  • An Optician (sometimes known as a "dispensing optician") is a trained vision care technician who specializes in fitting eyeglass lenses, frames, contact lenses, and other vision correction devices. In Canada, an optician is required to be licensed by an accredited ophthalmic institute, must be registered with a provincial regulatory agency, and must possess an ophthalmic dispensing licence.
  • An Optometrist is a primary eye care provider who can conduct eye exams, write prescriptions, and treat eye diseases. Canadian optometrists require seven to eight years of training at a post-secondary institution before obtaining their professional designation as a Doctor of Optometry (also known as an OD).
  • An Ophthalmologist is a medical doctor who is also licensed to assess vision and eye health, carry out surgical procedures, and pre- and post-operative eye care.  In Canada, medical school graduates must complete a residency minimum of five-year residency and many will continue on for an additional one to two years to specialize in a particular vision component, such as the cornea, retina, or neuro-ophthalmology (how the eyes and brain work together). Many ophthalmologists are involved in scientific research on the causes and cures for eye diseases and vision disorders and also carry out the same examination and dispensing services as Optometrists and Opticians.
Dr. Briar completed 14 years of medical training before opening her practice in Kitsilano https://briarsexton.com. She treats an average of 45 patients a day in her busy clinic with the help of her team of three staff and also teaches twice a month in a hospital-based setting.
We also learned that demand is outpacing the availability of ophthalmologists across Canada with the aging population, diseases and accidents. Over 8 million Canadians are affected by cataracts, and other more serious disorders such as muscular degeneration and diabetic retinopathy, as well as concussions and other health conditions. 

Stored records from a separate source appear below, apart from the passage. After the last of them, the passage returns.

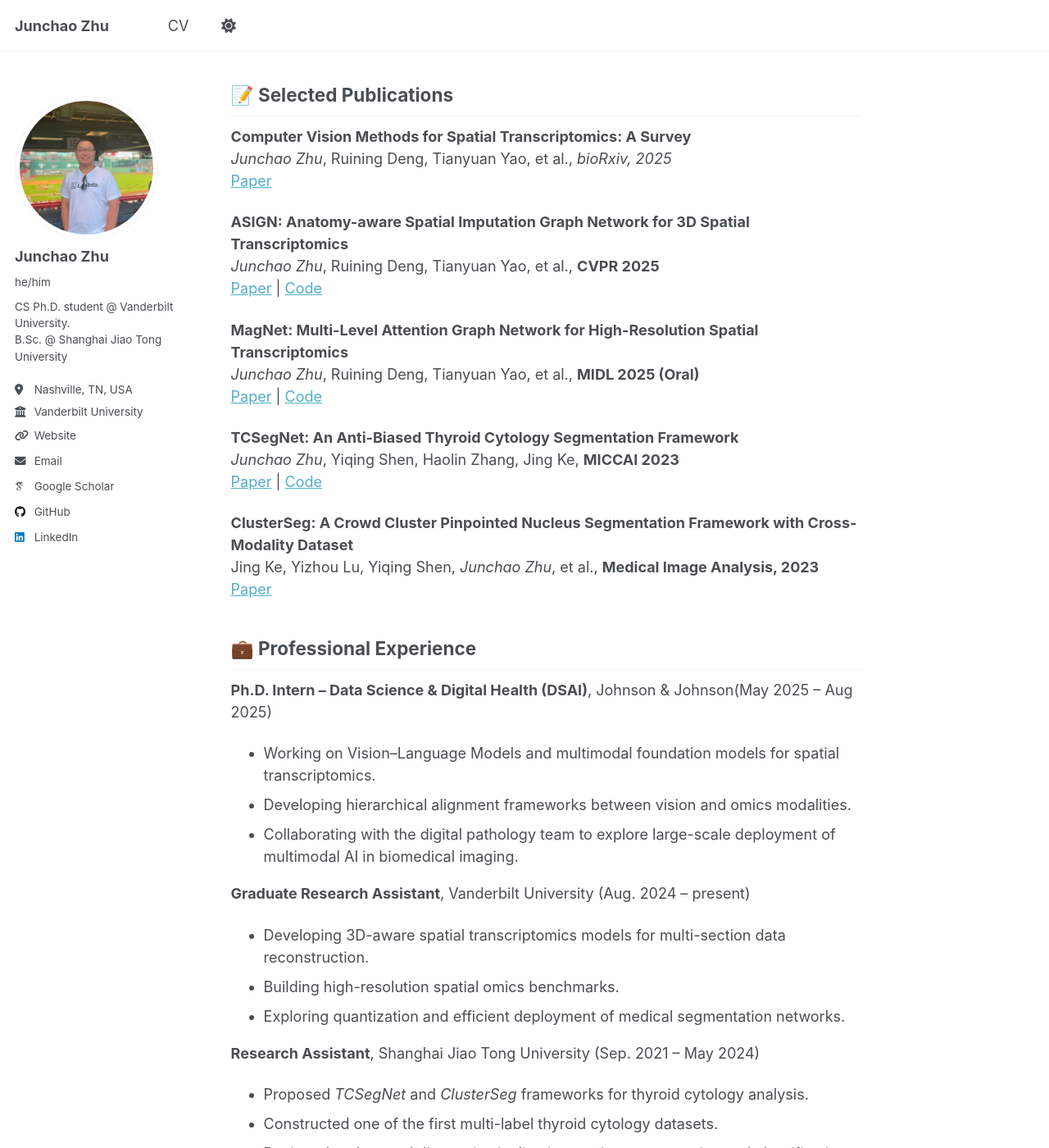
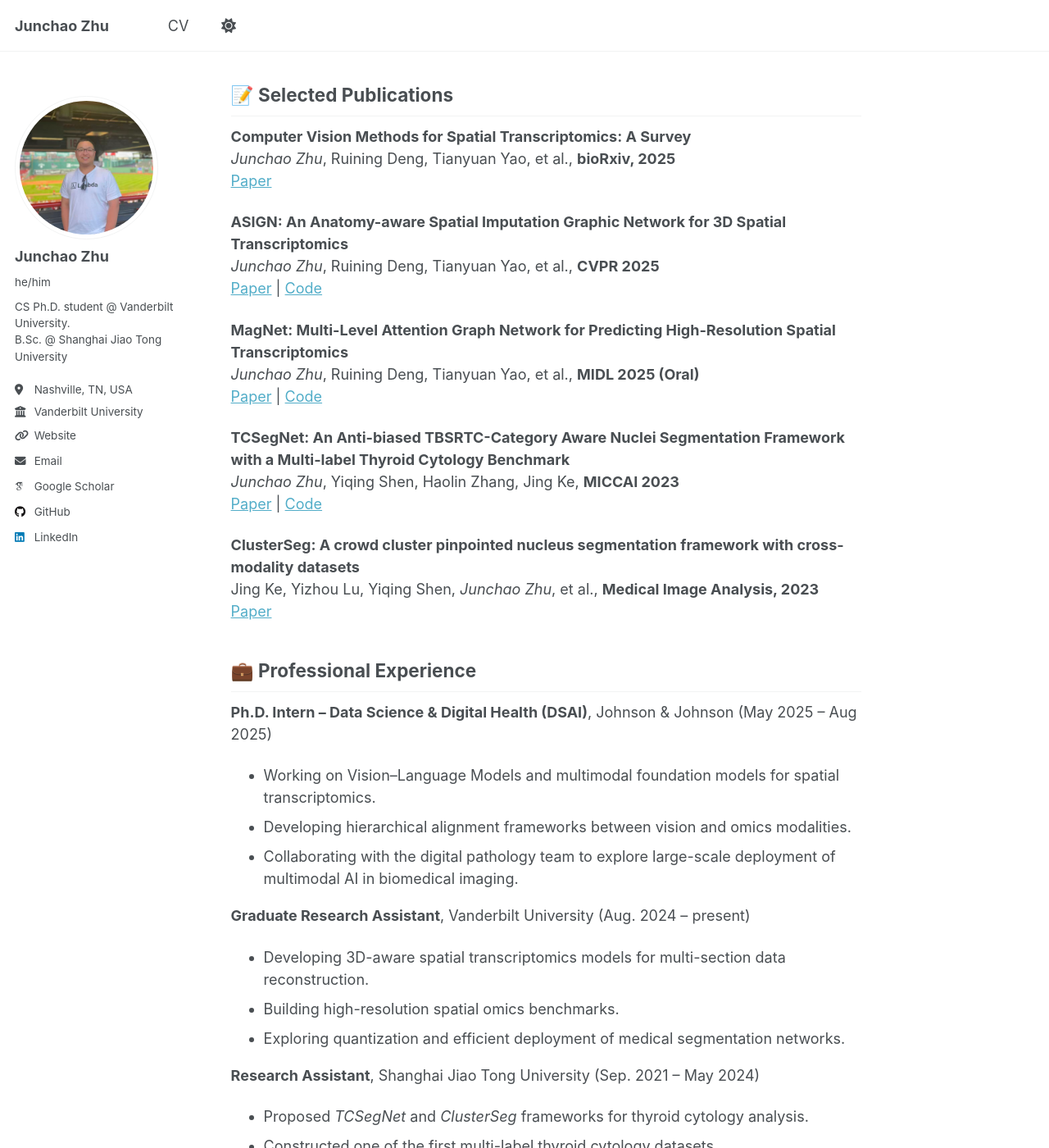
Before and after one commit to Junchao-Zhu/Junchao-Zhu.github.io, a Jekyll site: the page built from _pages/about.md, in a window 1280 px wide and 1400 px high, scrolled down 917 px. Shown: the whole window at 82% size. Built offline with Jekyll 4.4.1, drawn with Linux system fonts in a browser that asks for light colours; some web fonts are replaced; a script that is not in the unit is left out.

Commit message:
Update about.md

```diff
--- a/_pages/about.md
+++ b/_pages/about.md
@@ -32,27 +32,27 @@ Advisors: Dr. Jing Ke and Prof. Hui Lu
 
 ## 📝 Selected Publications
 **Computer Vision Methods for Spatial Transcriptomics: A Survey**
-*Junchao Zhu*, Ruining Deng, Tianyuan Yao, et al., *bioRxiv, 2025*
+*Junchao Zhu*, Ruining Deng, Tianyuan Yao, et al., **bioRxiv, 2025**
 [Paper](https://www.biorxiv.org/content/10.1101/2025.10.13.682148v1.full.pdf)
 
-**ASIGN: Anatomy-aware Spatial Imputation Graph Network for 3D Spatial Transcriptomics**
+**ASIGN: An Anatomy-aware Spatial Imputation Graphic Network for 3D Spatial Transcriptomics**
 *Junchao Zhu*, Ruining Deng, Tianyuan Yao, et al., **CVPR 2025**
 [Paper](https://openaccess.thecvf.com/content/CVPR2025/html/Zhu_ASIGN_An_Anatomy-aware_Spatial_Imputation_Graphic_Network_for_3D_Spatial_CVPR_2025_paper.html) | [Code](https://github.com/hrlblab/ASIGN)
 
-**MagNet: Multi-Level Attention Graph Network for High-Resolution Spatial Transcriptomics**
+**MagNet: Multi-Level Attention Graph Network for Predicting High-Resolution Spatial Transcriptomics**
 *Junchao Zhu*, Ruining Deng, Tianyuan Yao, et al., **MIDL 2025 (Oral)**
 [Paper](https://arxiv.org/abs/2502.21011) | [Code](https://github.com/Junchao-Zhu/MagNet)
 
-**TCSegNet: An Anti-Biased Thyroid Cytology Segmentation Framework**
+**TCSegNet: An Anti-biased TBSRTC-Category Aware Nuclei Segmentation Framework with a Multi-label Thyroid Cytology Benchmark**
 *Junchao Zhu*, Yiqing Shen, Haolin Zhang, Jing Ke, **MICCAI 2023**
 [Paper](https://link.springer.com/chapter/10.1007/978-3-031-43987-2_56) | [Code](https://github.com/Junchao-Zhu/TCSegNet)
 
-**ClusterSeg: A Crowd Cluster Pinpointed Nucleus Segmentation Framework with Cross-Modality Dataset**
+**ClusterSeg: A crowd cluster pinpointed nucleus segmentation framework with cross-modality datasets**
 Jing Ke, Yizhou Lu, Yiqing Shen, *Junchao Zhu*, et al., **Medical Image Analysis, 2023**
 [Paper](https://www.sciencedirect.com/science/article/abs/pii/S1361841523000191)
 
 ## 💼 Professional Experience
-**Ph.D. Intern – Data Science & Digital Health (DSAI)**, Johnson & Johnson(May 2025 – Aug 2025)
+**Ph.D. Intern – Data Science & Digital Health (DSAI)**, Johnson & Johnson (May 2025 – Aug 2025)
 - Working on Vision–Language Models and multimodal foundation models for spatial transcriptomics.
 - Developing hierarchical alignment frameworks between vision and omics modalities.
 - Collaborating with the digital pathology team to explore large-scale deployment of multimodal AI in biomedical imaging.
```
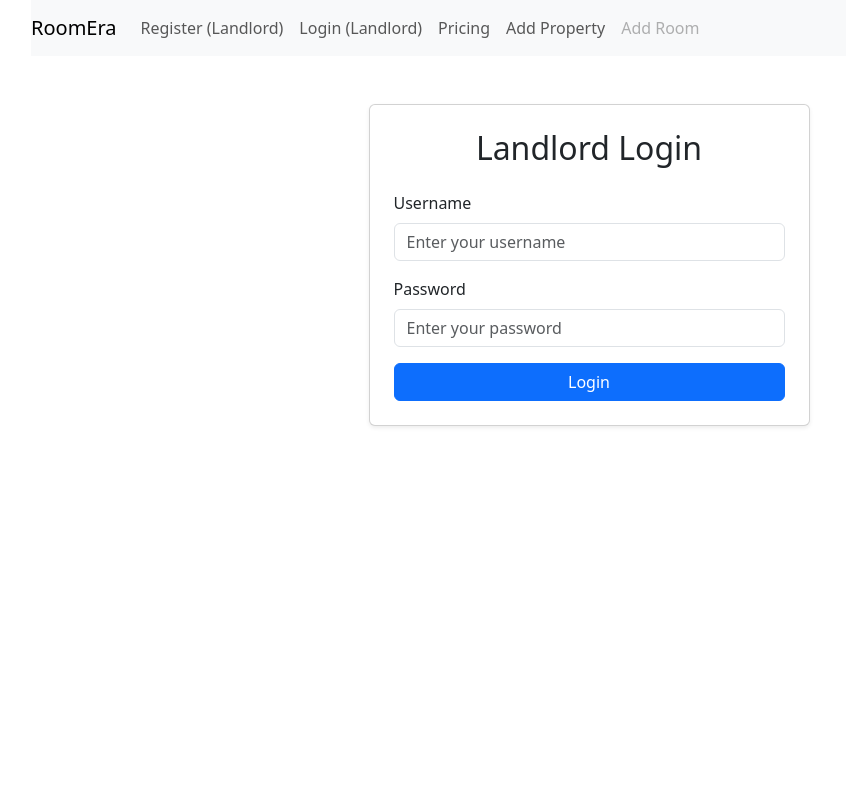
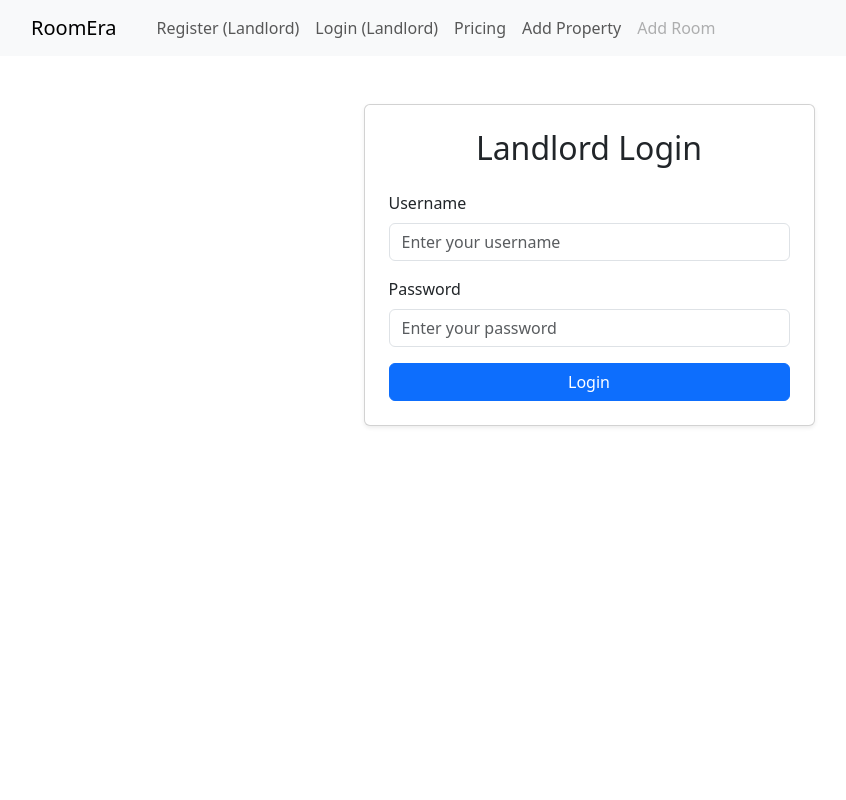
Before and after one commit to SampurnaC/roomera, a Django app: page /landlord/login/ in a window 1280 px wide. Shown: the whole page, without its empty margins (51-897 px from the left). Run offline with Django 4.2, Linux system fonts and the light colour scheme.

Commit message:
styling main template

```diff
--- a/landlord_account/templates/landlord_account/main.html
+++ b/landlord_account/templates/landlord_account/main.html
@@ -5,25 +5,59 @@
   <meta name="viewport" content="width=device-width, initial-scale=1.0">
 
   <link href="https://cdn.jsdelivr.net/npm/bootstrap@5.3.0/dist/css/bootstrap.min.css" rel="stylesheet">
-<script src="https://cdn.jsdelivr.net/npm/bootstrap@5.3.0/dist/js/bootstrap.bundle.min.js"></script>
+  <script src="https://cdn.jsdelivr.net/npm/bootstrap@5.3.0/dist/js/bootstrap.bundle.min.js" defer></script>
 
+
+  <style>
+      /* Make the body and html full screen */
+      html, body {
+          height: 100%;
+          margin: 0;
+          padding: 0;
+      }
+
+      /* Make the main container full width and height */
+      .main-container {
+          width: 100%;
+          min-height: 100vh;
+          display: flex;
+          flex-direction: column;
+      }
+
+      /* Ensure navbar is full width */
+      .navbar {
+          width: 100%;
+      }
+
+      /* Allow content to expand */
+      .content {
+          flex: 1;
+      }
+  </style>
 </head>
 <body>
 
+<div class="main-container">
+  <nav class="navbar navbar-expand-lg navbar-light bg-light px-3">
     <div class="container">
-    <nav class="navbar navbar-expand-lg navbar-light bg-light">
         <a class="navbar-brand" href="{% url 'landlord_property:home' %}">RoomEra</a>
-        <button class="navbar-toggler" type="button" data-toggle="collapse" data-target="#navbarNav" aria-controls="navbarNav" aria-expanded="false" aria-label="Toggle navigation">
+        <button class="navbar-toggler" type="button" data-bs-toggle="collapse" data-bs-target="#navbarNav" aria-controls="navbarNav" aria-expanded="false" aria-label="Toggle navigation">
             <span class="navbar-toggler-icon"></span>
         </button>
         <div class="collapse navbar-collapse" id="navbarNav">
-          <ul class="navbar-nav">
+            <ul class="navbar-nav ms-3">
+                {% if user.is_authenticated and user.is_landlord %}
+                    <li class="nav-item">
+                        <a class="nav-link" href="{% url 'landlord_account:landlord_logout' %}">Logout <span class="sr-only">(Landlord)</span></a>
+                    </li>
+                {% else %}
                     <li class="nav-item active">
                         <a class="nav-link" href="{% url 'landlord_account:landlord_register' %}">Register <span class="sr-only">(Landlord)</span></a>
                     </li>
                     <li class="nav-item">
                         <a class="nav-link" href="{% url 'landlord_account:landlord_login' %}">Login <span class="sr-only">(Landlord)</span></a>
                     </li>
+                {% endif %}
                 <li class="nav-item">
                     <a class="nav-link" href="#">Pricing</a>
                 </li>
@@ -46,12 +80,21 @@
                         <a class="nav-link disabled" href="#">Add Room</a>
                     {% endif %}
                 </li>
-
             </ul>
         </div>
+    </div>
 </nav>
+
+<!-- Bootstrap 5 JS -->
+<script src="https://cdn.jsdelivr.net/npm/bootstrap@5.3.0/dist/js/bootstrap.bundle.min.js" defer></script>
+
+
+      <!-- Content Block -->
+      <div class="content">
         {% block content %}
         {% endblock %}
       </div>
+</div>
+
 </body>
 </html>
```
Lines whose indentation alone changed are shown as unchanged.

Many thanks to Dr. Briar for sharing her story and enlightening us about this important area of health care and professional service.